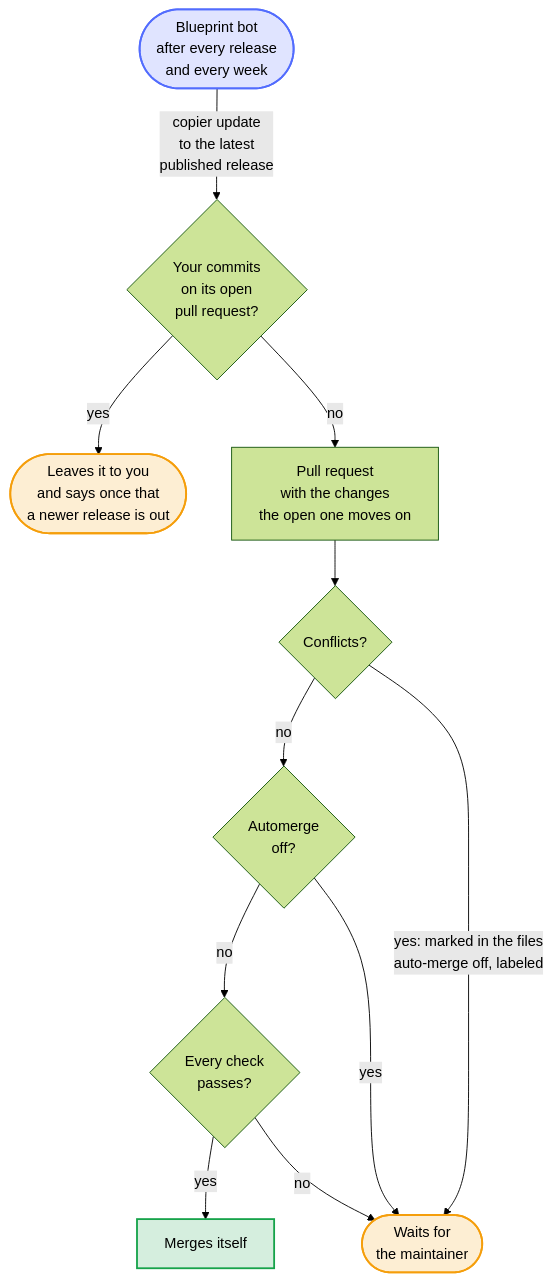
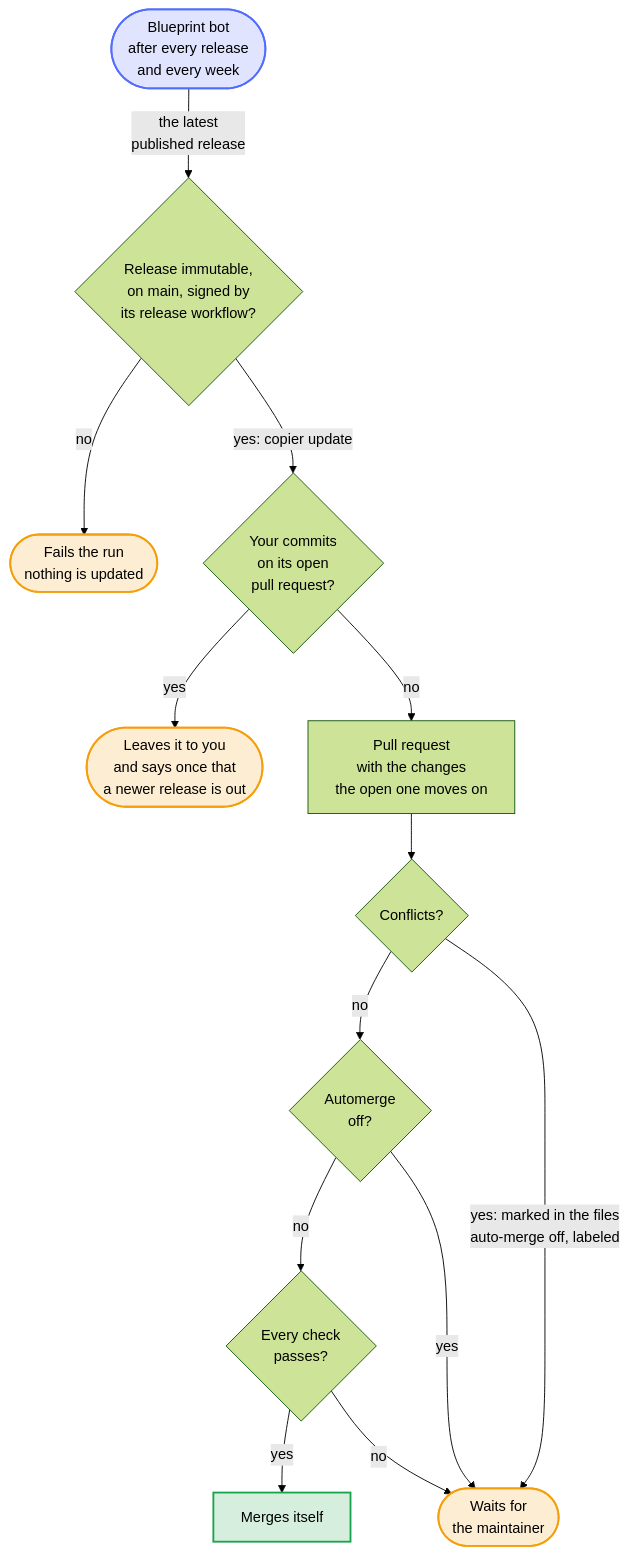
The diagram in docs/diagrams/how-an-update-of-the-blueprint-arrives.mmd (Dennis-Otto/repo-blueprint), drawn with Mermaid (forest theme) before and after one commit. The commit also changed 30 other files, not shown here.

First line of the commit message:
fix(security): verify a blueprint release before updating to it, and let only the release app create release tags (#186)

```diff
--- a/docs/diagrams/how-an-update-of-the-blueprint-arrives.mmd
+++ b/docs/diagrams/how-an-update-of-the-blueprint-arrives.mmd
@@ -1,35 +1,39 @@
 ---
 config:
   flowchart:
     wrappingWidth: 400
 ---
 flowchart TB
     accTitle: How an update of the blueprint arrives
-    accDescr: Right after every release of the blueprint, and every week, the blueprint bot runs copier update to the latest published release. When its pull request is still open and you have committed to its branch, the bot leaves the branch to you and says once that a newer release is out. Otherwise it opens the pull request, or moves the open one on to the new release. With conflicts, which turn auto-merge off, or with BLUEPRINT_AUTOMERGE set to off, it waits for the maintainer; otherwise it merges itself once every check passes.
+    accDescr: Right after every release of the blueprint, and every week, the blueprint bot verifies the latest published release first. A release that is not immutable, whose tag is not on the main branch of the blueprint or that the release workflow of the blueprint didn't sign fails the run, and nothing is updated. Otherwise the bot runs copier update to that release. When its pull request is still open and you have committed to its branch, the bot leaves the branch to you and says once that a newer release is out. Otherwise it opens the pull request, or moves the open one on to the new release. With conflicts, which turn auto-merge off, or with BLUEPRINT_AUTOMERGE set to off, it waits for the maintainer; otherwise it merges itself once every check passes.
 
     bot(["Blueprint bot<br>after every release<br>and every week"])
+    verified{"Release immutable,<br>on main, signed by<br>its release workflow?"}
+    refused(["Fails the run<br>nothing is updated"])
     yours{"Your commits<br>on its open<br>pull request?"}
     note(["Leaves it to you<br>and says once that<br>a newer release is out"])
     pr["Pull request<br>with the changes<br>the open one moves on"]
     conflicts{"Conflicts?"}
     off{"Automerge<br>off?"}
     checks{"Every check<br>passes?"}
     merged["Merges itself"]
     wait(["Waits for<br>the maintainer"])
 
-    bot -- "copier update<br>to the latest<br>published release" --> yours
+    bot -- "the latest<br>published release" --> verified
+    verified -- "no" --> refused
+    verified -- "yes: copier update" --> yours
     yours -- "yes" --> note
     yours -- "no" --> pr --> conflicts
     conflicts -- "no" --> off
     off -- "no" --> checks
     checks -- "yes" --> merged
     conflicts -- "yes: marked in the files<br>auto-merge off, labeled" --> wait
     off -- "yes" --> wait
     checks -- "no" --> wait
 
     classDef bot fill:#526cfe2e,stroke:#526cfe,stroke-width:2px
     classDef person fill:#f59e0b2e,stroke:#f59e0b,stroke-width:2px
     classDef done fill:#16a34a2e,stroke:#16a34a,stroke-width:2px
     class bot bot
-    class wait,note person
+    class wait,note,refused person
     class merged done
```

________________________________________

→ EXERCISE DETAILS
Omit any images, then output the listing exactly.

→ WRITTEN RESPONSE
The diagram in docs/diagrams/how-an-update-of-the-blueprint-arrives.mmd (Dennis-Otto/repo-blueprint), drawn with Mermaid (forest theme) before and after one commit. The commit also changed 30 other files, not shown here.

First line of the commit message:
fix(security): verify a blueprint release before updating to it, and let only the release app create release tags (#186)

```diff
--- a/docs/diagrams/how-an-update-of-the-blueprint-arrives.mmd
+++ b/docs/diagrams/how-an-update-of-the-blueprint-arrives.mmd
@@ -1,35 +1,39 @@
 ---
 config:
   flowchart:
     wrappingWidth: 400
 ---
 flowchart TB
     accTitle: How an update of the blueprint arrives
-    accDescr: Right after every release of the blueprint, and every week, the blueprint bot runs copier update to the latest published release. When its pull request is still open and you have committed to its branch, the bot leaves the branch to you and says once that a newer release is out. Otherwise it opens the pull request, or moves the open one on to the new release. With conflicts, which turn auto-merge off, or with BLUEPRINT_AUTOMERGE set to off, it waits for the maintainer; otherwise it merges itself once every check passes.
+    accDescr: Right after every release of the blueprint, and every week, the blueprint bot verifies the latest published release first. A release that is not immutable, whose tag is not on the main branch of the blueprint or that the release workflow of the blueprint didn't sign fails the run, and nothing is updated. Otherwise the bot runs copier update to that release. When its pull request is still open and you have committed to its branch, the bot leaves the branch to you and says once that a newer release is out. Otherwise it opens the pull request, or moves the open one on to the new release. With conflicts, which turn auto-merge off, or with BLUEPRINT_AUTOMERGE set to off, it waits for the maintainer; otherwise it merges itself once every check passes.
 
     bot(["Blueprint bot<br>after every release<br>and every week"])
+    verified{"Release immutable,<br>on main, signed by<br>its release workflow?"}
+    refused(["Fails the run<br>nothing is updated"])
     yours{"Your commits<br>on its open<br>pull request?"}
     note(["Leaves it to you<br>and says once that<br>a newer release is out"])
     pr["Pull request<br>with the changes<br>the open one moves on"]
     conflicts{"Conflicts?"}
     off{"Automerge<br>off?"}
     checks{"Every check<br>passes?"}
     merged["Merges itself"]
     wait(["Waits for<br>the maintainer"])
 
-    bot -- "copier update<br>to the latest<br>published release" --> yours
+    bot -- "the latest<br>published release" --> verified
+    verified -- "no" --> refused
+    verified -- "yes: copier update" --> yours
     yours -- "yes" --> note
     yours -- "no" --> pr --> conflicts
     conflicts -- "no" --> off
     off -- "no" --> checks
     checks -- "yes" --> merged
     conflicts -- "yes: marked in the files<br>auto-merge off, labeled" --> wait
     off -- "yes" --> wait
     checks -- "no" --> wait
 
     classDef bot fill:#526cfe2e,stroke:#526cfe,stroke-width:2px
     classDef person fill:#f59e0b2e,stroke:#f59e0b,stroke-width:2px
     classDef done fill:#16a34a2e,stroke:#16a34a,stroke-width:2px
     class bot bot
-    class wait,note person
+    class wait,note,refused person
     class merged done
```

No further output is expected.